Counting only lines that contain the word "display", state the total for the listing below and nothing else.

● Supplied data
*** Block opens ***
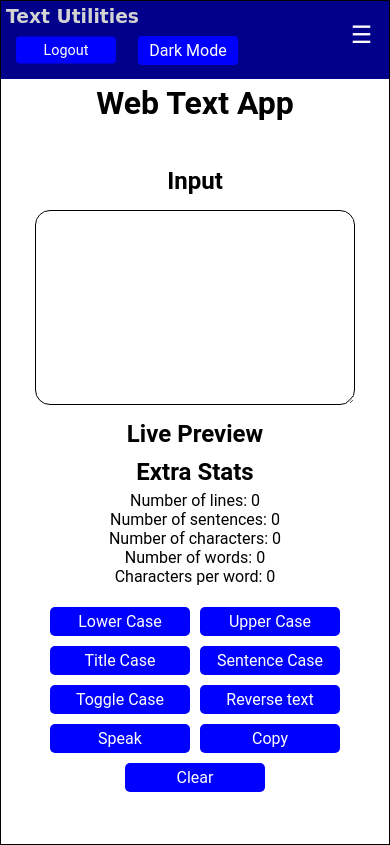
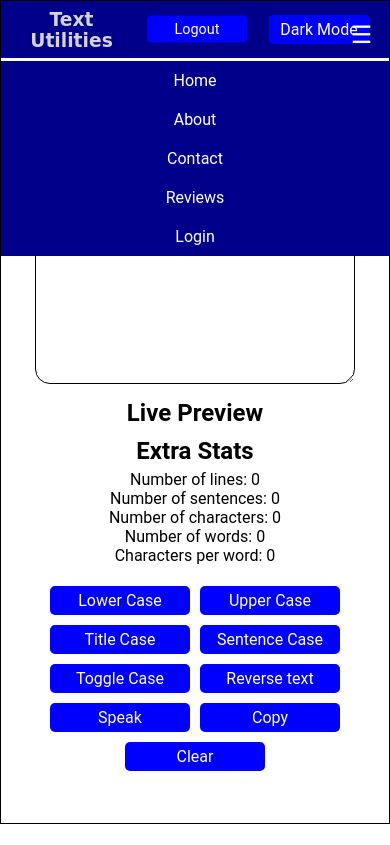
Before and after one commit to hrutavmodha/text-utility, a React (Create React App) app in the folder frontend/: page / in a window 390 px wide. Built offline with nearby package versions, Linux system fonts and the light colour scheme.

Commit message:
Update index.css

```diff
--- a/frontend/src/index.css
+++ b/frontend/src/index.css
@@ -117,10 +117,10 @@ h2 {
 	animation: slide-in 1.5s ease-in;
 }
 .nav-controls {
-  display: flex;
-  align-items: center;
-  gap: 12px;
-  margin-right: 10px;
+	display: flex;
+	align-items: center;
+	gap: 12px;
+	margin-right: 10px;
 }
 @keyframes slide-in {
 	0% {
@@ -184,7 +184,6 @@ input {
 	position: relative;
 }
 
-/* NEW: logout button alignment left side */
 .logout-btn {
 	position: absolute;
 	z-index: 100;
@@ -213,41 +212,8 @@ input {
 	transform: translateY(130%);
 }
 
-@media screen and (max-width: 768px) {
-	body{
-		overflow-x: hidden;
-	}
-	.navbar {
-		position: sticky;
-		top: 0;
-	}
-	.darkmode-btn{
-		width: 100px;
-		transform: translate(0,0);
-	}
-	.nav-links {
-		display: none;
-		flex-direction: column;
-		background: darkblue;
-		width: 100%;
-		position: absolute;
-		top: 60px;
-		left: 0;
-		z-index: 90;
-	}
-	.navbar-top {
-		display: flex;
-		flex-direction: column;
-		justify-content: space-between;
-		align-items: flex-start;
-	}
-
-	.nav-links.show {
-		transform: translateY(30px);
-		max-height: 500px;
-		display: flex;
-	}
-	@keyframes slideDown {
+/* ANIMATIONS */
+@keyframes slideDown {
   0% {
     transform: translateY(-100vw);
   }
@@ -256,9 +222,51 @@ input {
   }
 }
 
-.show {
+@keyframes slideUp {
+  0% {
+    transform: translateY(0);
+  }
+  100% {
+    transform: translateY(-100vw);
+  }
+}
+
+.nav-links.show {
   animation: slideDown 0.75s ease-out forwards;
+  display: flex;
 }
+
+.nav-links.hide {
+  animation: slideUp 0.75s ease-in forwards;
+  display: flex;
+}
+
+@media screen and (max-width: 768px) {
+	body {
+		overflow-x: hidden;
+	}
+
+	.navbar {
+		position: sticky;
+		top: 0;
+	}
+
+	.darkmode-btn {
+		width: 100px;
+		transform: translate(0, 0);
+	}
+
+	.nav-links {
+		flex-direction: column;
+		background: darkblue;
+		width: 100%;
+		position: absolute;
+		top: 60px;
+		left: 0;
+		z-index: 90;
+		overflow: hidden;
+	}
+
 	.hamburger {
 		width: fit-content;
 		display: block;
@@ -268,9 +276,11 @@ input {
 	input {
 		width: 50vw;
 	}
+
 	.nav-links button {
 		transform: translateY(0);
 	}
+
 	textarea {
 		width: 90%;
 		height: 50vw;
```
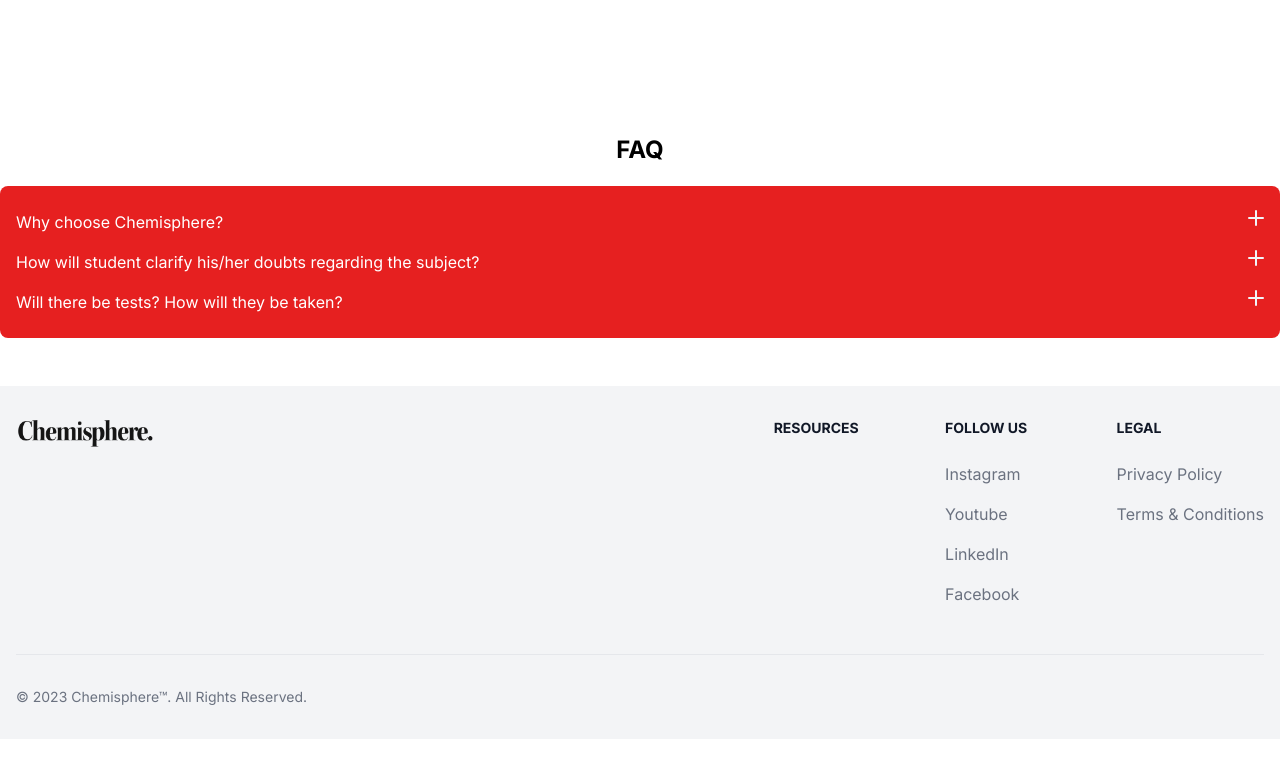
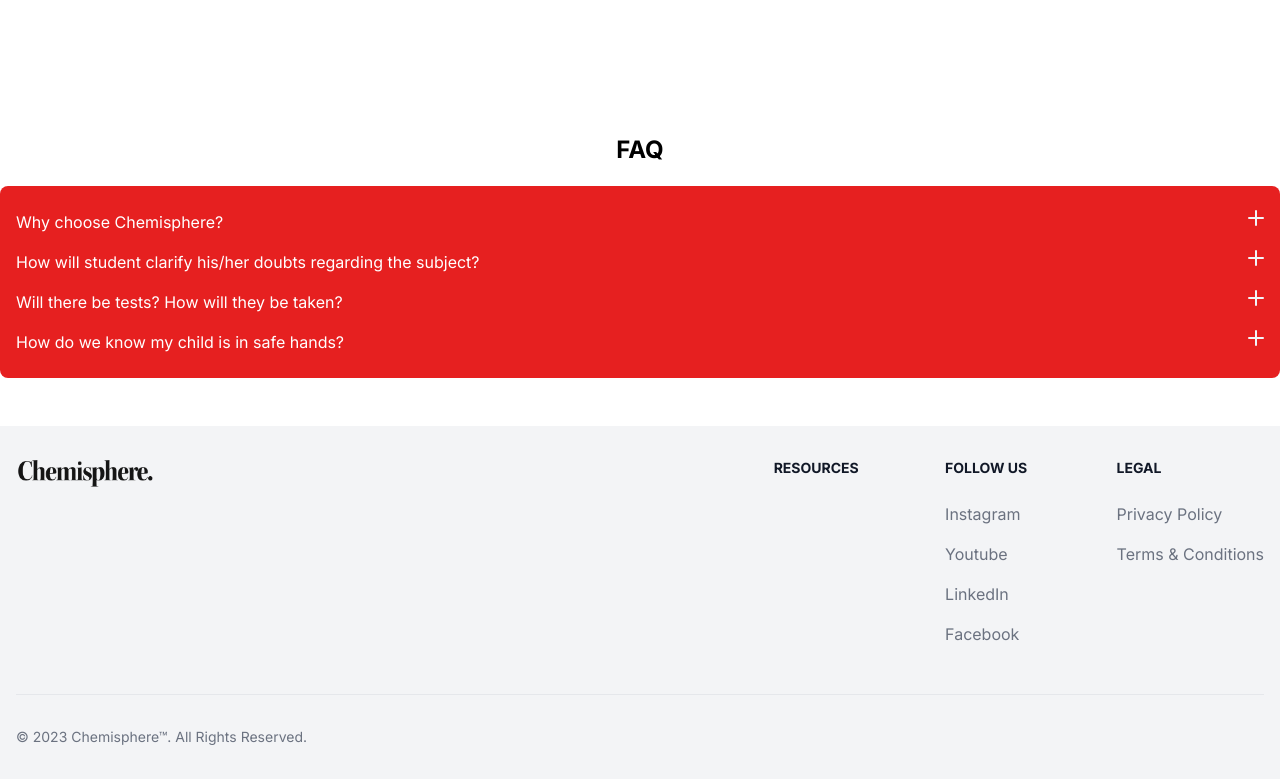
Before and after one commit to aryannpanchal/chemisphere-official-website, a Next.js app: page / in a window 1280 px wide. Shown: the part 1764-2543 px from the top of the page. Before the commit the page ends 2503 px from the top, so only its background shows below. Built offline with nearby package versions, Linux system fonts and the light colour scheme.

Commit message:
Update FAQ.jsx

```diff
--- a/components/FAQ.jsx
+++ b/components/FAQ.jsx
@@ -25,6 +25,11 @@ const FAQ = () => {
         answer="Our coaching program leverages technology to enhance the learning experience. The Android/iOS app facilitates a convenient platform for conducting tests and enables parents to track their child's performance. This integration of technology ensures a modern and efficient learning environment. All the reports of the tests are also shared with the parent so that their performance is tracked."
         className='font-bold'
 />
+      <Accordion
+        title="How do we know my child is in safe hands?"
+        answer="As an IIT Madras graduate with 12 years of teaching experience in various coaching institutes across India, I bring a unique perspective to the table. Unlike some coaching institutes that prioritize completing the syllabus and little focus beyond that, my focus is on understanding individual student needs and providing quality education. My experience allows me to guide students not just through the curriculum sooner but also to help them develop a deeper understanding of the subjects."
+        className='font-bold'
+/>
     </div>
     </div>
   );
```
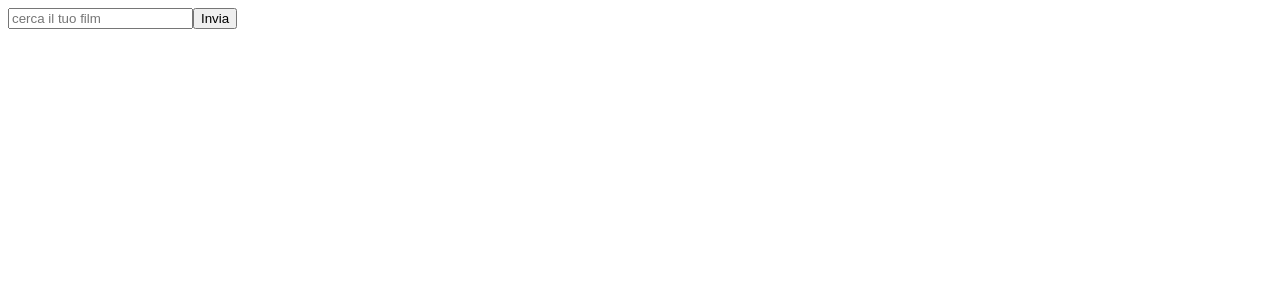
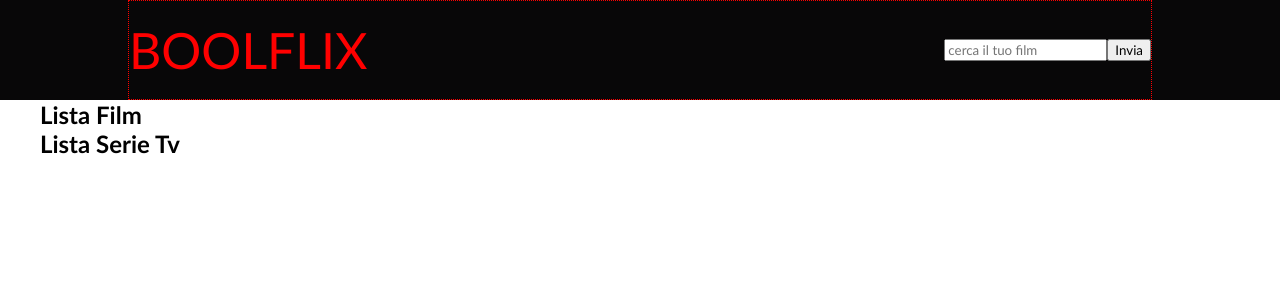
Before and after one commit to antden99/vite-boolflix, a Vue app: page / in a window 1280 px wide. Shown: the top 300 px of the page. Built offline with nearby package versions, Linux system fonts and the light colour scheme.

Commit message:
add header

```diff
--- a/src/App.vue
+++ b/src/App.vue
@@ -1,11 +1,13 @@
 <script>
 import { state } from '../src/state.js';
+import AppHeader from './components/AppHeader.vue';
 
 export default {
   name: "AppMain",
 
   components: {
     state: state,
+    AppHeader: AppHeader,
   },
 
   data() {
@@ -13,8 +15,6 @@ export default {
       state: state,    //alla proprietà state assegno state, che sarebbe la costante importata
     }
   },
-
-
 
   methods: {
     ritornaParola(str) {
@@ -58,7 +58,7 @@ export default {
       let intero = (Math.trunc(newNumber)); //il metodo trunc mi permette di troncare la parte decimale e prendere solo il numero intero e lo salvo in numb
 
       const decimale = newNumber - intero
-      console.log("numero originale: " + number + "numero diviso: " + newNumber + "parte intera:" + intero + "parte decimale:" + Number(decimale.toFixed(2)))
+      //console.log("numero originale: " + number + "numero diviso: " + newNumber + "parte intera:" + intero + "parte decimale:" + Number(decimale.toFixed(2)))
 
       if (Number(decimale.toFixed(2)) > 0.5) {
         intero++
@@ -73,17 +73,13 @@ export default {
 }
 </script>
 
-
 <template>
   <div>
 
-    <!--aggiungo l'input ed il button per visualizzarli in pagina per la milestone 1-->
-    <input type="text" placeholder="cerca il tuo film" v-model="state.searchMovie">
-
-    <!--aggiungo l'evento click, che si attiva quando clicco sul bottone e attiva la funzione dichiarata nello state chiamata -->
-    <button @click="state.research">Invia</button>
+    <AppHeader></AppHeader>
 
     <ol class="films">
+      <h2>Lista Film</h2>
       <li v-for="film in state.filmsList">
         <div>
           {{ "titolo: " + film.title }}
@@ -109,6 +105,7 @@ export default {
     </ol>
 
     <ul>
+      <h2>Lista Serie Tv</h2>
       <li v-for="serie in state.seriesList">
         <div>{{ "titolo della serie: " + serie.name }}</div>
         <div>{{ "lingua della serie: " + serie.name }}</div>
@@ -118,12 +115,8 @@ export default {
         </div>
         <div><img :src="`https://image.tmdb.org/t/p/w342/${serie.poster_path}`" alt=""></div>
       </li>
-
-
     </ul>
-
   </div>
-
 </template>
 
 <style>
--- /dev/null
+++ b/src/components/AppHeader.vue
@@ -0,0 +1,42 @@
+<script>
+import { state } from '../state';
+
+export default {
+    name: "AppHeader",
+
+    data() {
+        return {
+            state: state,
+        }
+    }
+}
+</script>
+
+<template>
+    <header>
+        <div class="container">
+            <div class="left">BOOLFLIX</div>
+            <div class="right">
+                <!--aggiungo l'input ed il button per visualizzarli in pagina per la milestone 1-->
+                <input type="text" placeholder="cerca il tuo film" v-model="state.searchMovie">
+
+                <!--aggiungo l'evento click, che si attiva quando clicco sul bottone e attiva la funzione dichiarata nello state chiamata -->
+                <button @click="state.research">Invia</button>
+            </div>
+        </div>
+    </header>
+</template>
+
+<style>
+header {
+    background-color: #080708;
+    height: 100px;
+    display: flex;
+}
+
+.left{
+
+    color: red;
+    font-size: 50px;
+}
+</style>
--- a/src/style.css
+++ b/src/style.css
@@ -0,0 +1,18 @@
+*{
+    margin: 0;
+    bottom: 0;
+    box-sizing: border-box;
+    font-family: 'Gill Sans', 'Gill Sans MT', Calibri, 'Trebuchet MS', sans-serif;
+}
+
+.container{
+    width: 80%;
+    max-width: 1200px;
+    margin: auto;
+    border: 1px red dotted;
+    height: 100%;
+    display: flex;
+    justify-content: space-between;
+    align-items: center;
+
+}
```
*** Block closes ***
● Your solution
10